Carefully and with hands that shook, she unfolded the rustling layers of tissue paper. A faint smell came from the box – lavender, conjuring up the memory of her grandmother’s garden in the summer and the sun on hot stone, and mothballs, a pungent smell she had always hated. Her fingers brushed something soft and smooth, silk, aged and pale yet still retaining the shimmer of gold.

A sensation shot through her, recognition and dread and a strange sort of excitement.

The golden gown came free of its wrappings with a whisper of sound that was like the past stirring. It felt as though it sighed, shivering in Fen’s hands. Unconsciously, she held it close to her heart in exactly the same way she had done in her bedroom fourteen years before.
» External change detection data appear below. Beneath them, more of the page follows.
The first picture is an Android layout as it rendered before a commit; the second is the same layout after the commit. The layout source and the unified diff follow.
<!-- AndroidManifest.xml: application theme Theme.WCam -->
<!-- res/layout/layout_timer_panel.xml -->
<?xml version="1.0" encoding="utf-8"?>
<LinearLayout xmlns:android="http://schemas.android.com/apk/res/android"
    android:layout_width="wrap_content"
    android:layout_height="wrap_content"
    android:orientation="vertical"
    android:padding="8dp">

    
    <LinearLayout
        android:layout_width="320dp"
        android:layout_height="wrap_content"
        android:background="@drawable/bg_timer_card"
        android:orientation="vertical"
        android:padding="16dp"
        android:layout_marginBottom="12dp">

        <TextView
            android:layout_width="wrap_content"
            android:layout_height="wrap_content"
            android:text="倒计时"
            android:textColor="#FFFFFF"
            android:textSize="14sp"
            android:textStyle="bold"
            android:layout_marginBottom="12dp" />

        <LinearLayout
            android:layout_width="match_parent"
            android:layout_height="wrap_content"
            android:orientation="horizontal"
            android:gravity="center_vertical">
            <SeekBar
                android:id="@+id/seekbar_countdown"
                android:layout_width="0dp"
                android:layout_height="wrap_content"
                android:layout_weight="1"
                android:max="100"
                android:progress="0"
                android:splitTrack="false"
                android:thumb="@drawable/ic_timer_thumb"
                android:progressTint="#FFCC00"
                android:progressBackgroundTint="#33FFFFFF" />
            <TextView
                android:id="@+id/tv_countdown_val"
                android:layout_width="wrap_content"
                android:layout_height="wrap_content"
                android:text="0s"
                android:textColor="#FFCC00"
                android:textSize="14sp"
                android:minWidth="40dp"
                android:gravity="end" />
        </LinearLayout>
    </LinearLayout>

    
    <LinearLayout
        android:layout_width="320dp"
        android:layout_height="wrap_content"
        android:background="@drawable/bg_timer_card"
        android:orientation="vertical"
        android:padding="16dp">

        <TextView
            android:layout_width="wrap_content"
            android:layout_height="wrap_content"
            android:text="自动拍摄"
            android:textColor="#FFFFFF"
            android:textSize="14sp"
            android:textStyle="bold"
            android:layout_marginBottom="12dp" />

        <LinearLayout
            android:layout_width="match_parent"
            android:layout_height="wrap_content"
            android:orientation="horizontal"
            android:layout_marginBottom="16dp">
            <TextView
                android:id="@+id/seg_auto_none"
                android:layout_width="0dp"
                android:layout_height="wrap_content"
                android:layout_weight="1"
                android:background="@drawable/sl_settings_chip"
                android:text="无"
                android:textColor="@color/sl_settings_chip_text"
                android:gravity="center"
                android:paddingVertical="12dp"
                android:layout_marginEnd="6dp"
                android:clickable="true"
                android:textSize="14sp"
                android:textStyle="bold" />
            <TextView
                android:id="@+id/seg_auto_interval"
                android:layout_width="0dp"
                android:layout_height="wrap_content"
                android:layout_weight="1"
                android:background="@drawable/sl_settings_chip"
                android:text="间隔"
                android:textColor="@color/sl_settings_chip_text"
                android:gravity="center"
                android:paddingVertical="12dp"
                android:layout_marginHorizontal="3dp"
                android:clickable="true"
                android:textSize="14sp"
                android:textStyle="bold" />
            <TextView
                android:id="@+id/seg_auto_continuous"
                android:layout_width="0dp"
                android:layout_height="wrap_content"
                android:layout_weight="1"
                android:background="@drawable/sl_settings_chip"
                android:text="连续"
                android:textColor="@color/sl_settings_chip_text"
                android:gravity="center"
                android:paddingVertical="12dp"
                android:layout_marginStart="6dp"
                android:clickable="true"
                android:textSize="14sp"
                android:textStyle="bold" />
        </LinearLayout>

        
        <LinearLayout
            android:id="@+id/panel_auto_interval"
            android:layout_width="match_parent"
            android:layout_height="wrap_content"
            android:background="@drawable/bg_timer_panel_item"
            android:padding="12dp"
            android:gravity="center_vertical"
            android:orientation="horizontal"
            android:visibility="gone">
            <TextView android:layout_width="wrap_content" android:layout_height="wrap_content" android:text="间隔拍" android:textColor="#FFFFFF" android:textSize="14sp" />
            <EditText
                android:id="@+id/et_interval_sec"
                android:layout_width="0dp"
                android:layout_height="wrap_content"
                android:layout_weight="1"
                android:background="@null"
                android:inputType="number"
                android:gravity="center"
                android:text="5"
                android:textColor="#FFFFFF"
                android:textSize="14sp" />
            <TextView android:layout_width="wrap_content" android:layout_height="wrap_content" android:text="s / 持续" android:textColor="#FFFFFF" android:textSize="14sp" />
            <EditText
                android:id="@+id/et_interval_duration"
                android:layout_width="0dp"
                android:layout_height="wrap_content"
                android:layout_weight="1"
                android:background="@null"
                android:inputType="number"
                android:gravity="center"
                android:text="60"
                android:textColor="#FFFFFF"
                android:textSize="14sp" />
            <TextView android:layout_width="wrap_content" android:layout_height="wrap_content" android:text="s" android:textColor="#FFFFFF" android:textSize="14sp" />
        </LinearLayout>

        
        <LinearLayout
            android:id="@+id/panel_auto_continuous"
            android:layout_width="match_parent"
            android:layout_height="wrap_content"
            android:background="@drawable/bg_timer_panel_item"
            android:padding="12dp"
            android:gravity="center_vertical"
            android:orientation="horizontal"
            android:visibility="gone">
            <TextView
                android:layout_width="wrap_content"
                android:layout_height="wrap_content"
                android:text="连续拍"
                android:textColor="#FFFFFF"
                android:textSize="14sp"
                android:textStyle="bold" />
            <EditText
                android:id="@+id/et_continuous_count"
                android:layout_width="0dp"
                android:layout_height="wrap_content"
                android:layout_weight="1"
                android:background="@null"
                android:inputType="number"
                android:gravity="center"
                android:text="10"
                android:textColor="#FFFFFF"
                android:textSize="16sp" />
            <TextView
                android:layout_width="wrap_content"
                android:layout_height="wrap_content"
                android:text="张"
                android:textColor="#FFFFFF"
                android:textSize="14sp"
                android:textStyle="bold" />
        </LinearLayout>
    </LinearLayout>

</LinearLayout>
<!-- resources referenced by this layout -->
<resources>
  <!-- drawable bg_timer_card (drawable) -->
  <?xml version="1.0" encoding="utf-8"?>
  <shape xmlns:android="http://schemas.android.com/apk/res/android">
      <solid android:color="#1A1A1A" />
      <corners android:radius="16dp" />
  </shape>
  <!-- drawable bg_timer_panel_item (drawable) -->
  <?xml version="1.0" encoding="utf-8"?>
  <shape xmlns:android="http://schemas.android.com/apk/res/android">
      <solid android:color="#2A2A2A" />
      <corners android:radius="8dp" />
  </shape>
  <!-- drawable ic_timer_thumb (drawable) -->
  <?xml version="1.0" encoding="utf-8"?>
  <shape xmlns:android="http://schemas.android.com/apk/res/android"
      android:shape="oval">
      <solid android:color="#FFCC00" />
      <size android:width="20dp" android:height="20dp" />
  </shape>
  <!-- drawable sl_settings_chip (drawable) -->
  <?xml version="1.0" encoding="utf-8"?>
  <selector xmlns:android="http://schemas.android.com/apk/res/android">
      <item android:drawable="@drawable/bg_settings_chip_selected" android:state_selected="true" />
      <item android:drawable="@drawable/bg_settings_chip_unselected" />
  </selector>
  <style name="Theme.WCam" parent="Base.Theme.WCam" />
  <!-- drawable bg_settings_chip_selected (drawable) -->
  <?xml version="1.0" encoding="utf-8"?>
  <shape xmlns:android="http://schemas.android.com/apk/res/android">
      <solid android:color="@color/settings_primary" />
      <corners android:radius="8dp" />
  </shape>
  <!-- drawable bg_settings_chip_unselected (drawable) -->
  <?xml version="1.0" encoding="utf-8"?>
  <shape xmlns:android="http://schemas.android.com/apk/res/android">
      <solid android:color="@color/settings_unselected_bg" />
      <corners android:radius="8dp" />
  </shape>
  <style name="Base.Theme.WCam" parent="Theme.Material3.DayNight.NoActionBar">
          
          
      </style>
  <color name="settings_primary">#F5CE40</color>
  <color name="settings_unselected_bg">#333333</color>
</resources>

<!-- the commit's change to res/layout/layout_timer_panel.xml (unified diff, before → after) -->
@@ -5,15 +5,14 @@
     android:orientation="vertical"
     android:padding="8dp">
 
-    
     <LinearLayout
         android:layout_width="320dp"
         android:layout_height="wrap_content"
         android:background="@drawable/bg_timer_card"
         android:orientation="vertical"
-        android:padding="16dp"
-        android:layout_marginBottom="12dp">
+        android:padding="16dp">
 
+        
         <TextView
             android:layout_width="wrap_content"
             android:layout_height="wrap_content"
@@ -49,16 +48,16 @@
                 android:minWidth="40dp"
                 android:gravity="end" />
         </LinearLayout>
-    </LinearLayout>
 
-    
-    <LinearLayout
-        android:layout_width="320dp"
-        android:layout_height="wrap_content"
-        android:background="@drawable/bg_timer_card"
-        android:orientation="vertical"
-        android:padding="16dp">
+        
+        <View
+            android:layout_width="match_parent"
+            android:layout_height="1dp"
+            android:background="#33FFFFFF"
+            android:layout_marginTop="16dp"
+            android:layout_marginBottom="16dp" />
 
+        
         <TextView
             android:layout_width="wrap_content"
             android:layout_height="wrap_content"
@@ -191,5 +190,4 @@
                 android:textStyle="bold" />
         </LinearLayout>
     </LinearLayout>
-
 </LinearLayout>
She had had no idea that her grandmother had known about the golden gown. When she had left Swindon she had abandoned it in the bottom of her wardrobe underneath her sports kit and her hockey stick. It felt like something she had outgrown along with her childhood. She needed to leave it behind and move on.

She wondered if Sarah had found the gown when she had packed up to move back to her native Norfolk. It was odd that she had said nothing at the time, but then they had not really been on speaking terms.

Fen picked up her grandmother’s note again, frowning a little.

“This is yours. Do with it what you think best but be aware of the danger.”

What on earth had Sarah meant by that?


Fen knew all about danger. She had an intimate, atavistic relationship with it that raised the hairs on the back of her neck. The memory of terror stalked her. She only needed to close her eyes to see each episode unfurl like a film reel. She would be running, tripping in her haste to escape, her heart pounding. Then Jake would catch her.  She could feel his grip on her arm, the wrench of her bones as he hauled her back against him and held her close.

“I love you,” he had kept repeating, as though that were a charm that warded off all evil. “I love you so much. I will always love you.”

She never wanted to hear those words again.

She gave a violent shudder and came back to the room and the bright sunshine and the golden gown. How could it be dangerous? It was just a piece of old silk and lace.